America’s First Synagogue Has Its Place In The Big Apple
Families who sought a new life in the United States during the great era of immigration (1880–1920), often found their first American home in a building such as the gaunt six-story brick tenement on the Lower East Side which now houses the Tenement Museum.
Over a span of seven decades, this one building was home to more than 7,000 people from some 20 countries. In 1935, the upstairs apartments were sealed by the landlord, who didn’t want to bring them to code. On the discovery of this inadvertant time capsule, more than half a century later, the building was converted into a museum. One flat has been left exactly as it was found when the building was reopened, while others have been recreated to provide insight into the families’ ethnic backgrounds and daily lives. Tour guides tell compelling stories about the people who lived there and the resilience with which they sought to combat poverty and assimilate into New York life.
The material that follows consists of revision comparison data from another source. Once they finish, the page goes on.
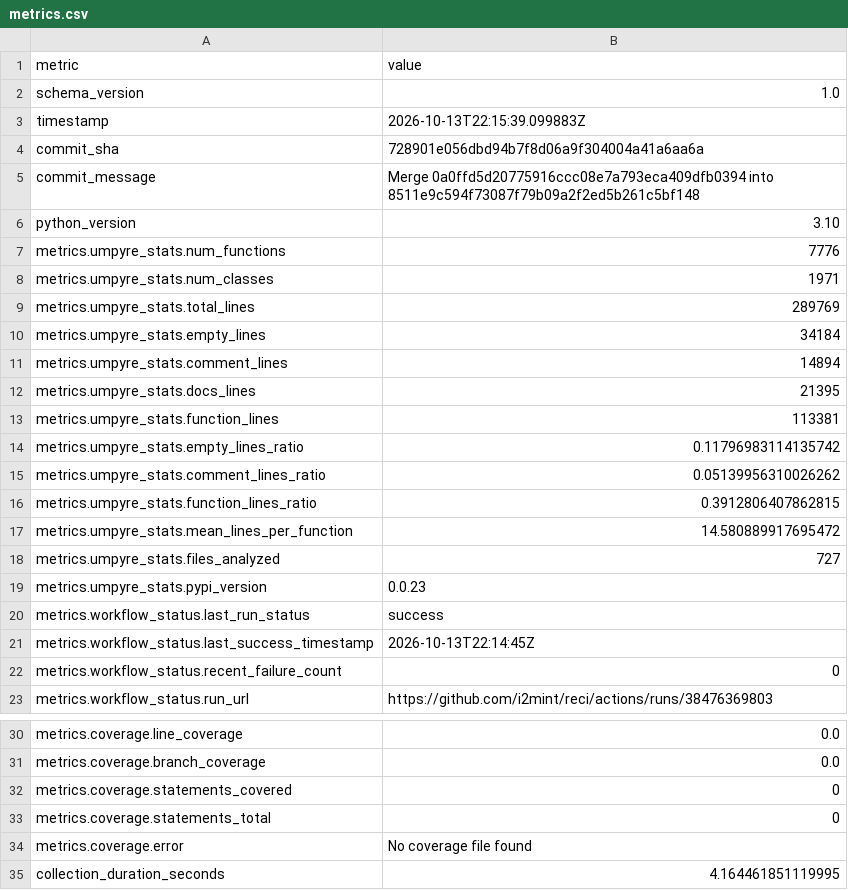
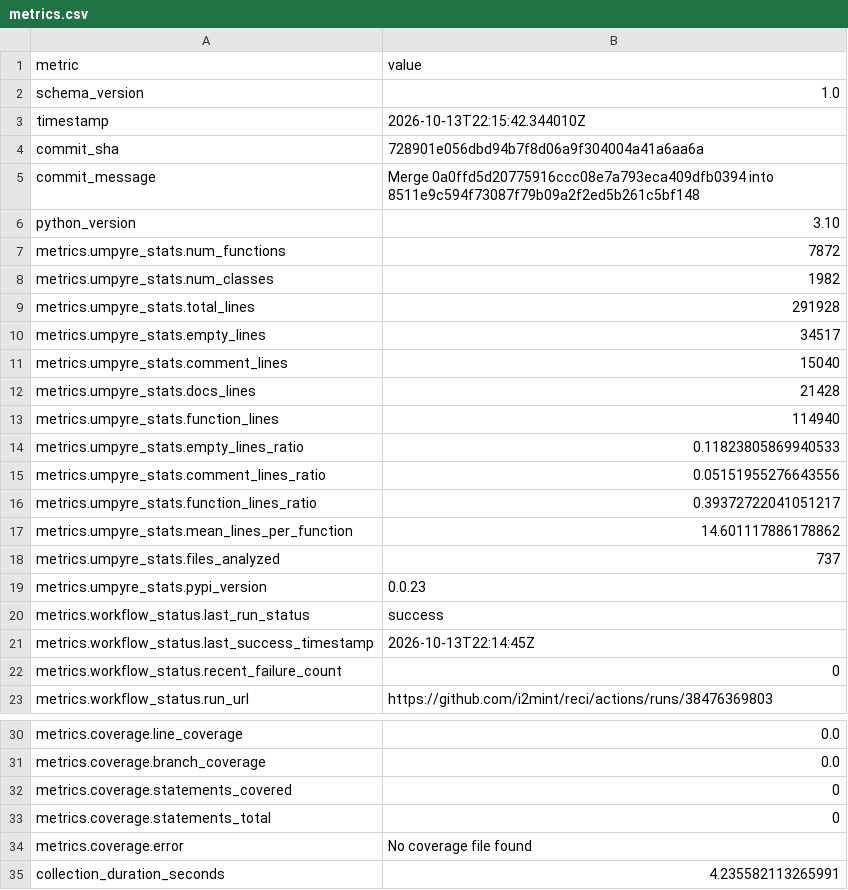
Before and after one commit to i2mint/reci, a CSV file: metrics.csv, drawn as a sheet; only a part is shown, gaps mark what is left out.

Commit message:
Update metrics for 728901e

```diff
--- a/metrics.csv
+++ b/metrics.csv
@@ -2,3 +2,3 @@ metric,value
 schema_version,1.0
-timestamp,2026-10-13T22:15:39.099883Z
+timestamp,2026-10-13T22:15:42.344010Z
 commit_sha,728901e056dbd94b7f8d06a9f304004a41a6aa6a
@@ -6,14 +6,14 @@ commit_message,Merge 0a0ffd5d20775916ccc08e7a793eca409dfb0394 into 8511e9c594f73
 python_version,3.10
-metrics.umpyre_stats.num_functions,7776
-metrics.umpyre_stats.num_classes,1971
-metrics.umpyre_stats.total_lines,289769
-metrics.umpyre_stats.empty_lines,34184
-metrics.umpyre_stats.comment_lines,14894
-metrics.umpyre_stats.docs_lines,21395
-metrics.umpyre_stats.function_lines,113381
-metrics.umpyre_stats.empty_lines_ratio,0.11796983114135742
-metrics.umpyre_stats.comment_lines_ratio,0.05139956310026262
-metrics.umpyre_stats.function_lines_ratio,0.3912806407862815
-metrics.umpyre_stats.mean_lines_per_function,14.580889917695472
-metrics.umpyre_stats.files_analyzed,727
+metrics.umpyre_stats.num_functions,7872
+metrics.umpyre_stats.num_classes,1982
+metrics.umpyre_stats.total_lines,291928
+metrics.umpyre_stats.empty_lines,34517
+metrics.umpyre_stats.comment_lines,15040
+metrics.umpyre_stats.docs_lines,21428
+metrics.umpyre_stats.function_lines,114940
+metrics.umpyre_stats.empty_lines_ratio,0.11823805869940533
+metrics.umpyre_stats.comment_lines_ratio,0.05151955276643556
+metrics.umpyre_stats.function_lines_ratio,0.39372722041051217
+metrics.umpyre_stats.mean_lines_per_function,14.601117886178862
+metrics.umpyre_stats.files_analyzed,737
 metrics.umpyre_stats.pypi_version,0.0.23
@@ -38,2 +38,2 @@ metrics.coverage.statements_total,0
 metrics.coverage.error,No coverage file found
-collection_duration_seconds,4.164461851119995
+collection_duration_seconds,4.235582113265991
```
Also changed, not shown: 2 other files.
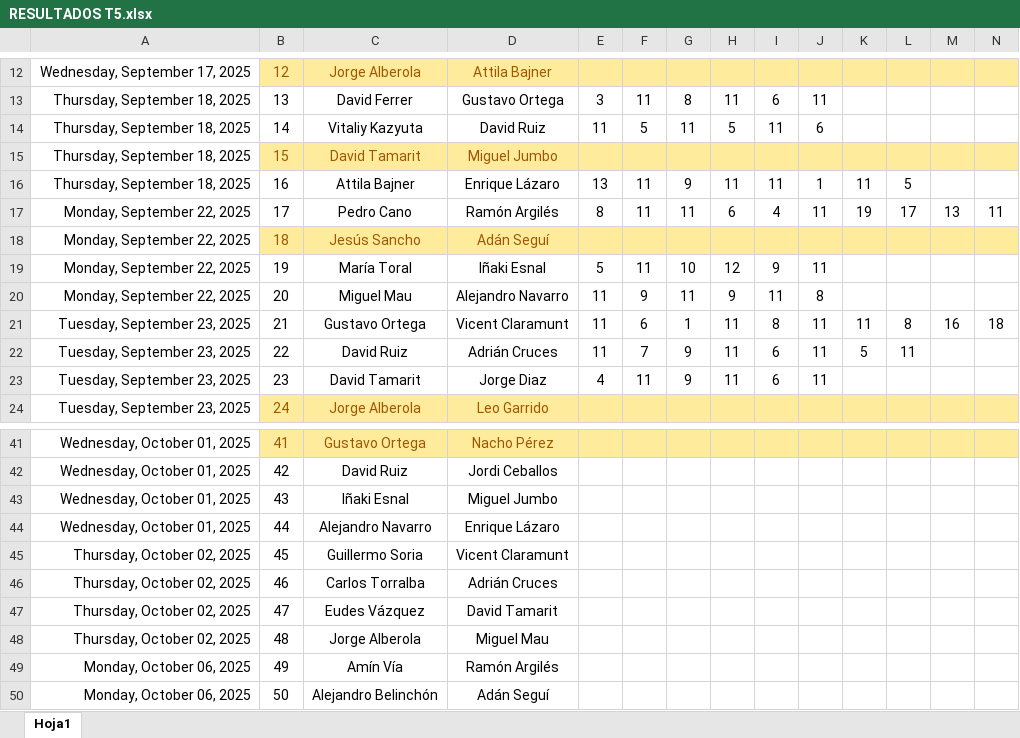
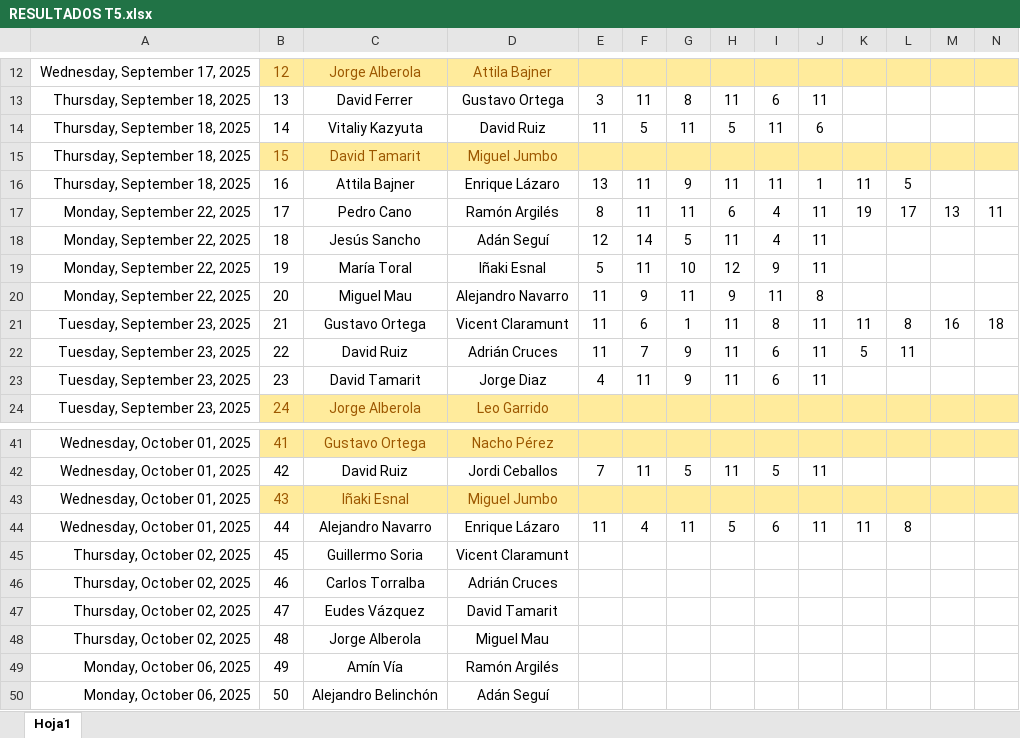
Before and after one commit to Ruseral84/pp_consulta, an Excel workbook: RESULTADOS T5.xlsx, sheet Hoja1, drawn as a sheet; only a part is shown, gaps mark what is left out; values as stored, in another font and other column widths than the file's, no borders; conditional formats not drawn; the diff covers the shown part only; the diff names each change by its address in the sheet, - before the commit and + after, or states it on an @@ line.

```diff
--- a/RESULTADOS T5.xlsx (sheet Hoja1)
+++ b/RESULTADOS T5.xlsx (sheet Hoja1)
-B18:N18 fill: #FFEB9C
+B18:N18 fill: none
-B18:D18 text colour: #9C5700
+B18:D18 text colour: black
-E18: (empty)
+E18: 12
-F18: (empty)
+F18: 14
-G18: (empty)
+G18: 5
-H18: (empty)
+H18: 11
-I18: (empty)
+I18: 4
-J18: (empty)
+J18: 11
-E42: (empty)
+E42: 7
-F42: (empty)
+F42: 11
-G42: (empty)
+G42: 5
-H42: (empty)
+H42: 11
-I42: (empty)
+I42: 5
-J42: (empty)
+J42: 11
-B43:N43 fill: none
+B43:N43 fill: #FFEB9C
-B43:D43 text colour: black
+B43:D43 text colour: #9C5700
-E44: (empty)
+E44: 11
-F44: (empty)
+F44: 4
-G44: (empty)
+G44: 11
-H44: (empty)
+H44: 5
-I44: (empty)
+I44: 6
-J44: (empty)
+J44: 11
-K44: (empty)
+K44: 11
-L44: (empty)
+L44: 8
```
Also changed, not shown: 27 edited cells and cell formats elsewhere in this sheet, 5 other files.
A visit to the nearby Eldridge Street Synagogue (pictured above), restored to its former glory after a 20-year restoration, will shed further light on the lives of immigrants, for whom religion played such an important role. Both places can only be seen by guided tour.